When I look at our football team and what we have on paper, I think about when I was growing up and the great San Francisco 49er teams, the great Green Bay Packer teams, and the great Dallas Cowboy teams, how they just positioned themselves to compete and be one of the best teams out there, Vick said.
I think we have a chance to be that. I think we have a chance to develop a dynasty.
Clearly, Vick knows the Eagles need to walk before they can run and run before they can fly. They need to make the playoffs before they can win a Super Bowl, and they need to win one championship before they can win enough to be considered a dynasty.
Unlike the idiotic Dream Team comment by backup quarterback Vince Young last season in Philadelphia, Vick's comment actually makes a little bit of sense. Vick was saying the Eagles have the talent to become a dynasty, but it's up to them to fulfill that promise and deliver on that potential. Vick isn't saying they are the team to beat in the NFC, more that it has the talent to beat those teams that are.
Was it brazen? Certainly, but it wasn't as stupid as some people think. Heading into the first week of the season, it still doesn't seem so crazy.
Vick's biggest problem will be staying healthy enough to lead this team back to the playoffs to start this dream of a dynasty on the right track. He needs to stay on the field.
Still, in a town seemingly constructed on top of one great, big, giant hot seat, Vick's comment best not become an albatross for the Birds this season.

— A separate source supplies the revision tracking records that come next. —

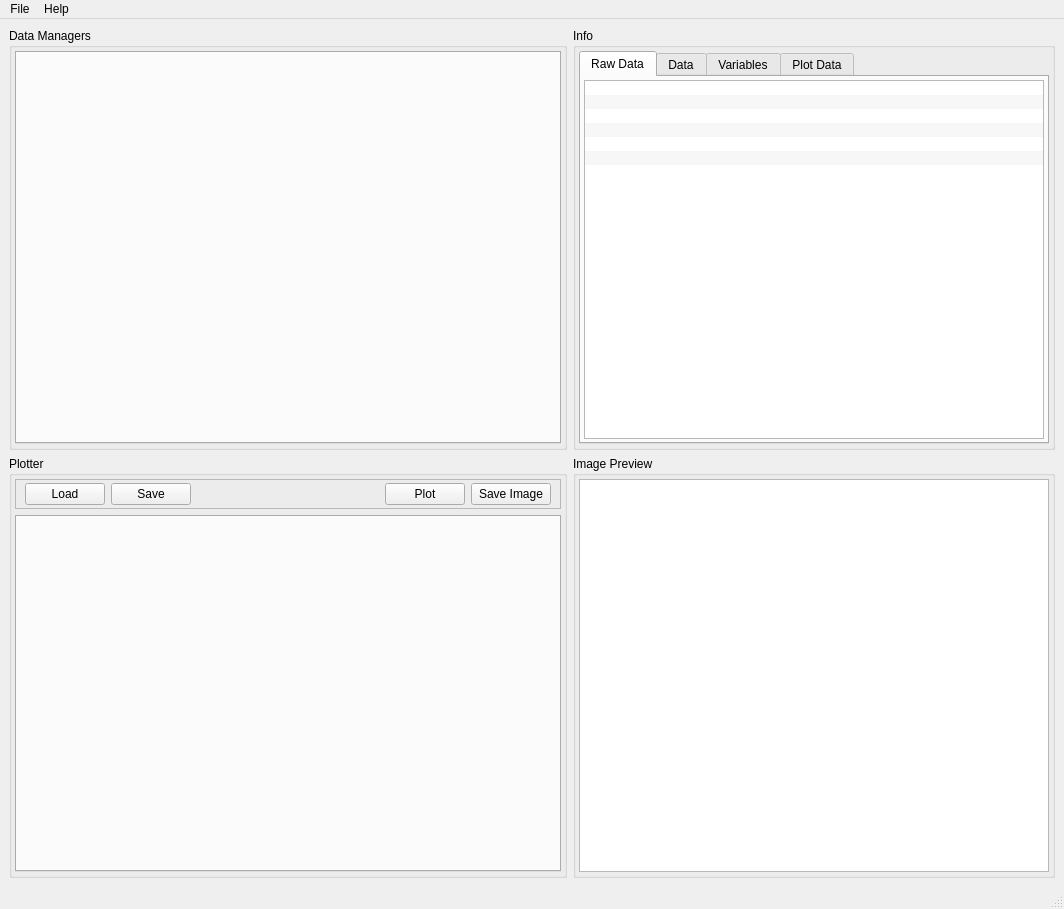
First picture: the form in UI/mainWindow.ui, repository ShoukangHong/EChem_Plotter, before the edit.
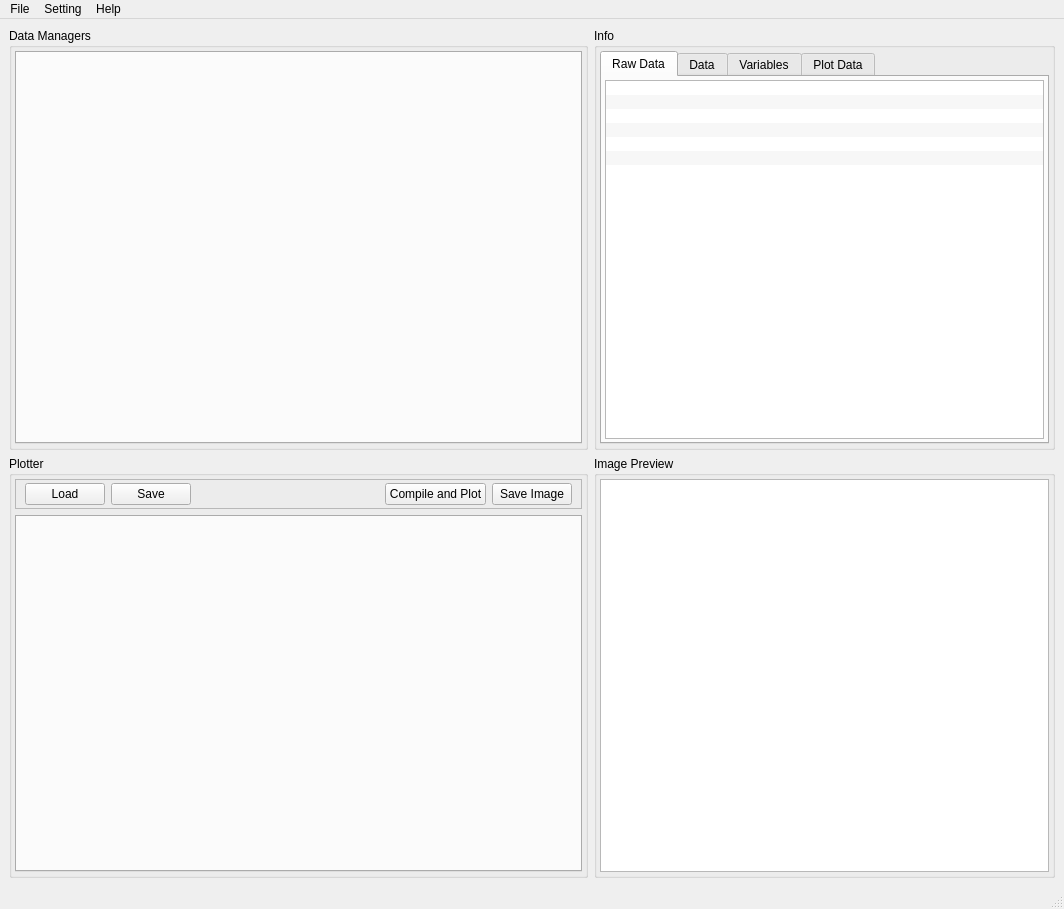
Second picture: the form after the edit.

What changed in the file:
```diff
--- a/UI/mainWindow.ui
+++ b/UI/mainWindow.ui
@@ -110,7 +110,7 @@
           <item>
            <widget class="QPushButton" name="plotPB">
             <property name="text">
-             <string>Plot</string>
+             <string>Compile and Plot</string>
             </property>
            </widget>
           </item>
@@ -409,7 +409,7 @@
      <x>0</x>
      <y>0</y>
      <width>1064</width>
-     <height>21</height>
+     <height>22</height>
     </rect>
    </property>
    <widget class="QMenu" name="menua">
@@ -429,7 +429,14 @@
      <string>Help</string>
     </property>
    </widget>
+   <widget class="QMenu" name="menuSetting">
+    <property name="title">
+     <string>Setting</string>
+    </property>
+    <addaction name="menuImageFormat"/>
+   </widget>
    <addaction name="menua"/>
+   <addaction name="menuSetting"/>
    <addaction name="menuHelp"/>
   </widget>
   <action name="menuNewDataMethod">
```
Left out of the diff: 12 changed lines with no effect on the pictures.
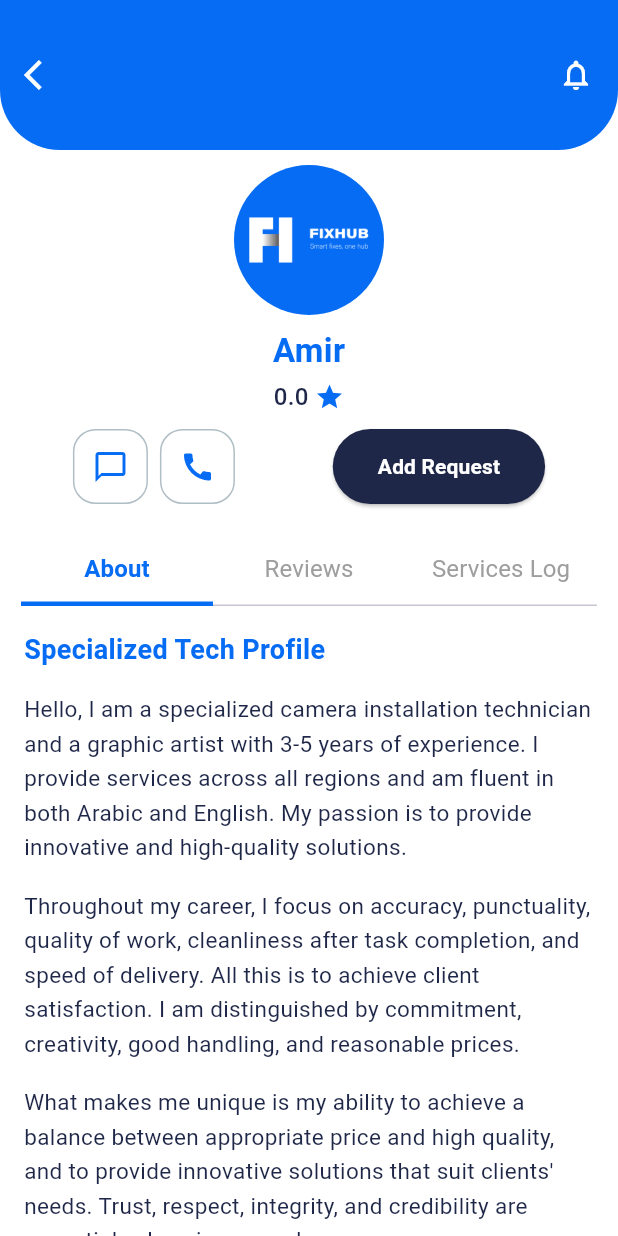
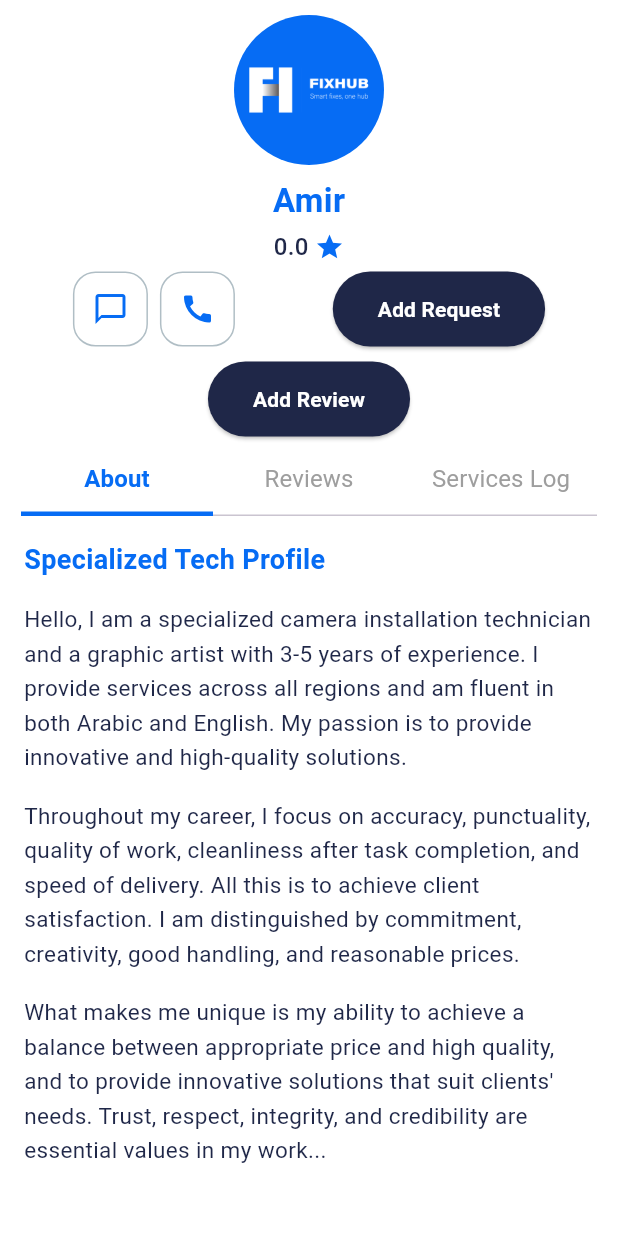
Before and after one commit to abdullahHussen-1/fix_hub_app, a Flutter app: the CraftsMansDetails screen opened by its route, on a phone screen of 412 x 824 dp. Run offline on Flutter 3.47's test engine with Material 3 defaults, Android fonts, the phone set to English and light mode, and no system bars; our stand-ins replace dio, flutter_animate, fluttertoast, gap, shared_preferences; accounts and stored records are empty.

Commit message:
finish add review screen

```diff
--- a/lib/UI/home/screens/craftsMans_details.dart
+++ b/lib/UI/home/screens/craftsMans_details.dart
@@ -16,36 +16,36 @@ class CraftsMansDetails extends StatelessWidget {
       length: 3,
       child: Scaffold(
         backgroundColor: AppColors.primaryBackgroundWhite,
-        appBar: AppBar(
-          toolbarHeight: 100,
-          backgroundColor: AppColors.primaryBackgroundBlue,
-          elevation: 0,
-          shape: const RoundedRectangleBorder(
-            borderRadius: BorderRadius.vertical(
-              bottom: Radius.circular(40),
-            ),
-          ),
-          leading: IconButton(
-            onPressed: () => Navigator.pop(context),
-            icon: const Icon(
-              Icons.arrow_back_ios,
-              color: AppColors.primaryBackgroundWhite,
-            ),
-          ),
-          actions: const [
-            Padding(
-              padding: EdgeInsets.only(right: 16),
-              child: Icon(Icons.notifications_outlined, color: Colors.white),
-            )
-          ],
-        ),
+        // appBar: AppBar(
+        //   toolbarHeight: 100,
+        //   backgroundColor: AppColors.primaryBackgroundBlue,
+        //   elevation: 0,
+        //   shape: const RoundedRectangleBorder(
+        //     borderRadius: BorderRadius.vertical(
+        //       bottom: Radius.circular(40),
+        //     ),
+        //   ),
+        //   leading: IconButton(
+        //     onPressed: () => Navigator.pop(context),
+        //     icon: const Icon(
+        //       Icons.arrow_back_ios,
+        //       color: AppColors.primaryBackgroundWhite,
+        //     ),
+        //   ),
+        //   actions: const [
+        //     Padding(
+        //       padding: EdgeInsets.only(right: 16),
+        //       child: Icon(Icons.notifications_outlined, color: Colors.white),
+        //     )
+        //   ],
+        // ),
         body: Column(
           children: [
             Gap(10),
             const CustomHeaderCraftsman(),
-            Gap(10),
+            Gap(5),
             const ContactButtons(),
-            const Gap(20),
+            const Gap(5),
             Padding(
               padding: const EdgeInsets.symmetric(horizontal: 14),
               child: TabBar(
--- a/lib/UI/home/widgets/custom_contact_button.dart
+++ b/lib/UI/home/widgets/custom_contact_button.dart
@@ -10,7 +10,9 @@ class ContactButtons extends StatelessWidget {
   Widget build(BuildContext context) {
     return Padding(
       padding: const EdgeInsets.symmetric(horizontal: 16),
-      child: Row(
+      child: Column(
+        children: [
+          Row(
             mainAxisAlignment: MainAxisAlignment.spaceAround,
             children: [
               Row(
@@ -57,6 +59,24 @@ class ContactButtons extends StatelessWidget {
               ),
             ],
           ),
+          Gap(10),
+            ElevatedButton(
+            onPressed: () {
+              Navigator.pushNamed(context, AppRoute.addReviewScreen);
+            },
+            style: ElevatedButton.styleFrom(
+              backgroundColor: AppColors.primaryButtonColor,
+              padding: const EdgeInsets.symmetric(horizontal: 30, vertical: 15),
+            ),
+            child: CustomText(
+              text: 'Add Review',
+              fontWeight: FontWeight.bold,
+              fontsize: 14,
+              color: AppColors.primaryBackgroundWhite,
+            ),
+          ),
+        ],
+      ),
     );
   }
 }
--- a/lib/my_app.dart
+++ b/lib/my_app.dart
@@ -15,9 +15,8 @@ import 'package:fix_hub/core/constants/app_them.dart';
 import 'package:fix_hub/craftsmans_root.dart';
 import 'package:fix_hub/customer_root.dart';
 import 'package:flutter/material.dart';
-
+import 'package:fix_hub/UI/addReview/addReview_screen.dart';
 import '../UI/splash/splash_screen.dart';
-import 'UI/home/screens/subscreens/addReview_screen.dart';
 
 class MyApp extends StatelessWidget {
   const MyApp({super.key});
@@ -45,7 +44,7 @@ class MyApp extends StatelessWidget {
           AppRoute.craftManListScreen: (context) => CraftsMansListScreen(),
           AppRoute.craftsMansDetailsScreen: (context) => CraftsMansDetails(),
           AppRoute.addRequestScreen: (context) => AddrequestScreen(),
-          AppRoute.addReviewScreen: (context) => AddReviewScreen(),
+          AppRoute.addReviewScreen: (context) => AddreviewScreen(),
         },
       ),
     );
```
Also changed, not shown: lib/UI/addReview/addReview_screen.dart (added, +118 -0 lines), lib/UI/addReview/widgets/star_rating.dart (added, +34 -0 lines), lib/UI/home/screens/subscreens/addReview_screen.dart (deleted, +0 -10 lines). Lines whose indentation alone changed are shown as unchanged.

If it is, there probably won't be a next season for a lot of them.